The task>
Your response must be made up of each line in the data below that contains the string "Link".

[Stored data entries]

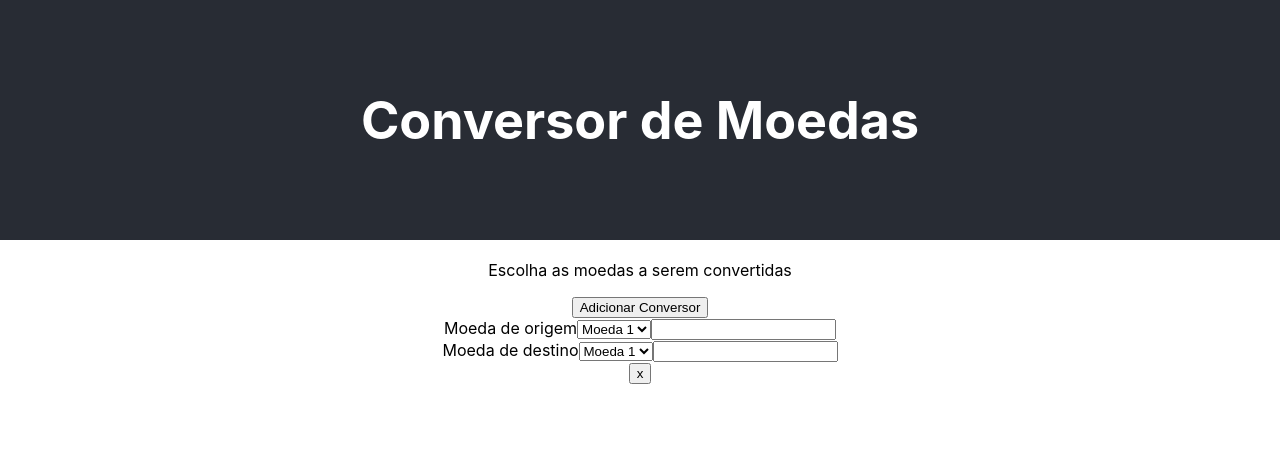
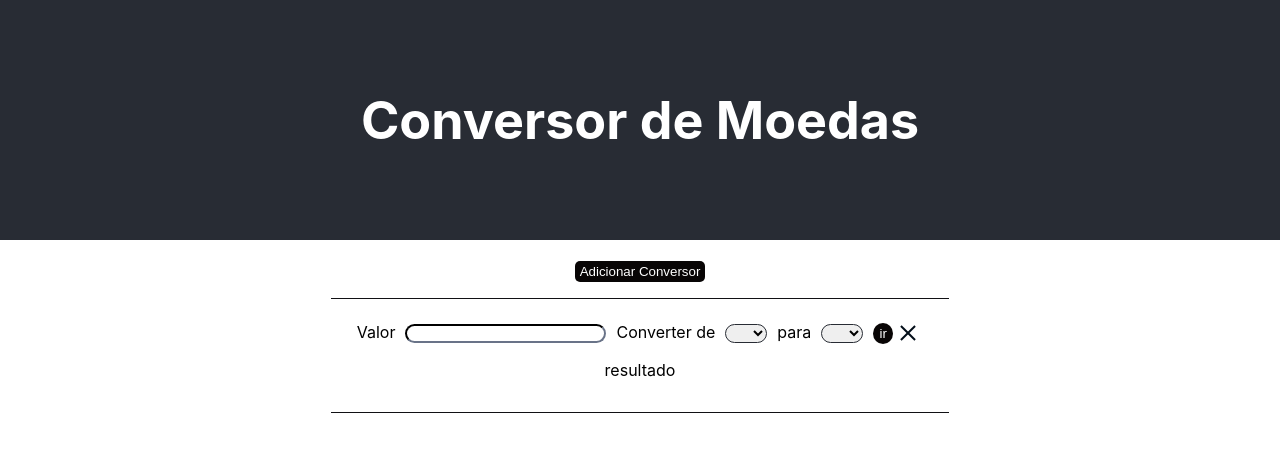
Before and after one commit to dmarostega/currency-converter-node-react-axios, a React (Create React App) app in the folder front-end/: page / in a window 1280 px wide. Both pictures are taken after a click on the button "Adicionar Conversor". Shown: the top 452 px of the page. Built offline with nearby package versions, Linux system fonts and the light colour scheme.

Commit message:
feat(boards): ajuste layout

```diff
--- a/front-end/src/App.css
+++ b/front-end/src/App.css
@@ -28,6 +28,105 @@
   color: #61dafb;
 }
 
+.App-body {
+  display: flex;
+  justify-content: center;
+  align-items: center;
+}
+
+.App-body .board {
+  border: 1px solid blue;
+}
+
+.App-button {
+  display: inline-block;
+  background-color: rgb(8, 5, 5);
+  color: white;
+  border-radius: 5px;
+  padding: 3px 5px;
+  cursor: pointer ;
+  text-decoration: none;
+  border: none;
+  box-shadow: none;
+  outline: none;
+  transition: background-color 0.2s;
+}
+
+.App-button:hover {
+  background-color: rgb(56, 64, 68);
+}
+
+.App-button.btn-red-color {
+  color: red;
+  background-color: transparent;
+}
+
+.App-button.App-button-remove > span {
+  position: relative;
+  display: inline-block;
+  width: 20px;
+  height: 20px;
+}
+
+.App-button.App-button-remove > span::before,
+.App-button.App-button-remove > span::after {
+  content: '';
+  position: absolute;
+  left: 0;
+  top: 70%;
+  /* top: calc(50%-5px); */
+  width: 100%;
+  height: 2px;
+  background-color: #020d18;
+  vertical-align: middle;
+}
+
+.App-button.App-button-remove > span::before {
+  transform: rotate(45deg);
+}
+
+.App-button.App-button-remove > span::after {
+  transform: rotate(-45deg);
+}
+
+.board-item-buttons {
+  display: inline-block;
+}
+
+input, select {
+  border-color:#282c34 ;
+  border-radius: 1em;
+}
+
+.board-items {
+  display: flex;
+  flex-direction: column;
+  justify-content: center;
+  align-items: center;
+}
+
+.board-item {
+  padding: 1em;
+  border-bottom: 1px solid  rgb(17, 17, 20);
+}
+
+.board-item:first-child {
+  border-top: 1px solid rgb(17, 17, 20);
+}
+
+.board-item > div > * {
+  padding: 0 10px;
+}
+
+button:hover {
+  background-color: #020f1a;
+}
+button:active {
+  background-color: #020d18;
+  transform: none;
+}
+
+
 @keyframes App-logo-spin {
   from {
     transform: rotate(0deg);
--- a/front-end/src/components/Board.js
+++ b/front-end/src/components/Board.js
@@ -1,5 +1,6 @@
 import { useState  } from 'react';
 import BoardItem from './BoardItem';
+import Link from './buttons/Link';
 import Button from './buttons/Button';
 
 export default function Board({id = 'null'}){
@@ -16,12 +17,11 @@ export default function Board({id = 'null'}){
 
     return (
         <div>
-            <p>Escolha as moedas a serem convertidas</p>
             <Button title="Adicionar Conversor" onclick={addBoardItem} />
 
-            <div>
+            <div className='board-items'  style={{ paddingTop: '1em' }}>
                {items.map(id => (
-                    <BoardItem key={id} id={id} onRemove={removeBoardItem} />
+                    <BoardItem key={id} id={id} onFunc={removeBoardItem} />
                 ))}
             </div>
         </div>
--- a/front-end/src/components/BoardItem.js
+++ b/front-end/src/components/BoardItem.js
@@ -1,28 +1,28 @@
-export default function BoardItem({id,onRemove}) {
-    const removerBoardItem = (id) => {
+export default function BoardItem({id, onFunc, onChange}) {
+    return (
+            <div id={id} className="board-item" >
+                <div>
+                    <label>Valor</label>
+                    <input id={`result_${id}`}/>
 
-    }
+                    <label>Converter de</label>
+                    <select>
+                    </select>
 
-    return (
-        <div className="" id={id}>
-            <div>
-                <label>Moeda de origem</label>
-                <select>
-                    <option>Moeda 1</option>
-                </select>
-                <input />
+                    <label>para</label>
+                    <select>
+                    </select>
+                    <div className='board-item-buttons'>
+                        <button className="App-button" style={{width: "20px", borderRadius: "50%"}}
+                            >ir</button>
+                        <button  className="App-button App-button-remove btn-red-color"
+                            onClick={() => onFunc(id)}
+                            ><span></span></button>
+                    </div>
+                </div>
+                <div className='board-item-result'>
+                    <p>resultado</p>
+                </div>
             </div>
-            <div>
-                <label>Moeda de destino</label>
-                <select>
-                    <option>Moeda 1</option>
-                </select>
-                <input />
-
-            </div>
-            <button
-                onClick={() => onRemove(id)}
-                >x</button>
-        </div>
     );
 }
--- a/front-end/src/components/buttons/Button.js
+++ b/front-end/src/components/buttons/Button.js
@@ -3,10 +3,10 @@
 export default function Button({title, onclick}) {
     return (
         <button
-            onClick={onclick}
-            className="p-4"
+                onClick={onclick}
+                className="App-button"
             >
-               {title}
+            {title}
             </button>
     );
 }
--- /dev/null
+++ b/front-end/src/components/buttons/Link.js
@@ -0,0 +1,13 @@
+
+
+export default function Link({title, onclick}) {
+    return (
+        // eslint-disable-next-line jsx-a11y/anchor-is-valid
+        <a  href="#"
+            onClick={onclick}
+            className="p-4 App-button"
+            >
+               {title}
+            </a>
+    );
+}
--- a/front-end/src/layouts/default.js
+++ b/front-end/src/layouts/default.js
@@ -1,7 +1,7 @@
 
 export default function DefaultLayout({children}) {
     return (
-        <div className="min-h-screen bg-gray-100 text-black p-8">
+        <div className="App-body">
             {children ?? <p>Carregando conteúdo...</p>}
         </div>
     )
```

Problem solution>
+import Link from './buttons/Link';
+++ b/front-end/src/components/buttons/Link.js
+export default function Link({title, onclick}) {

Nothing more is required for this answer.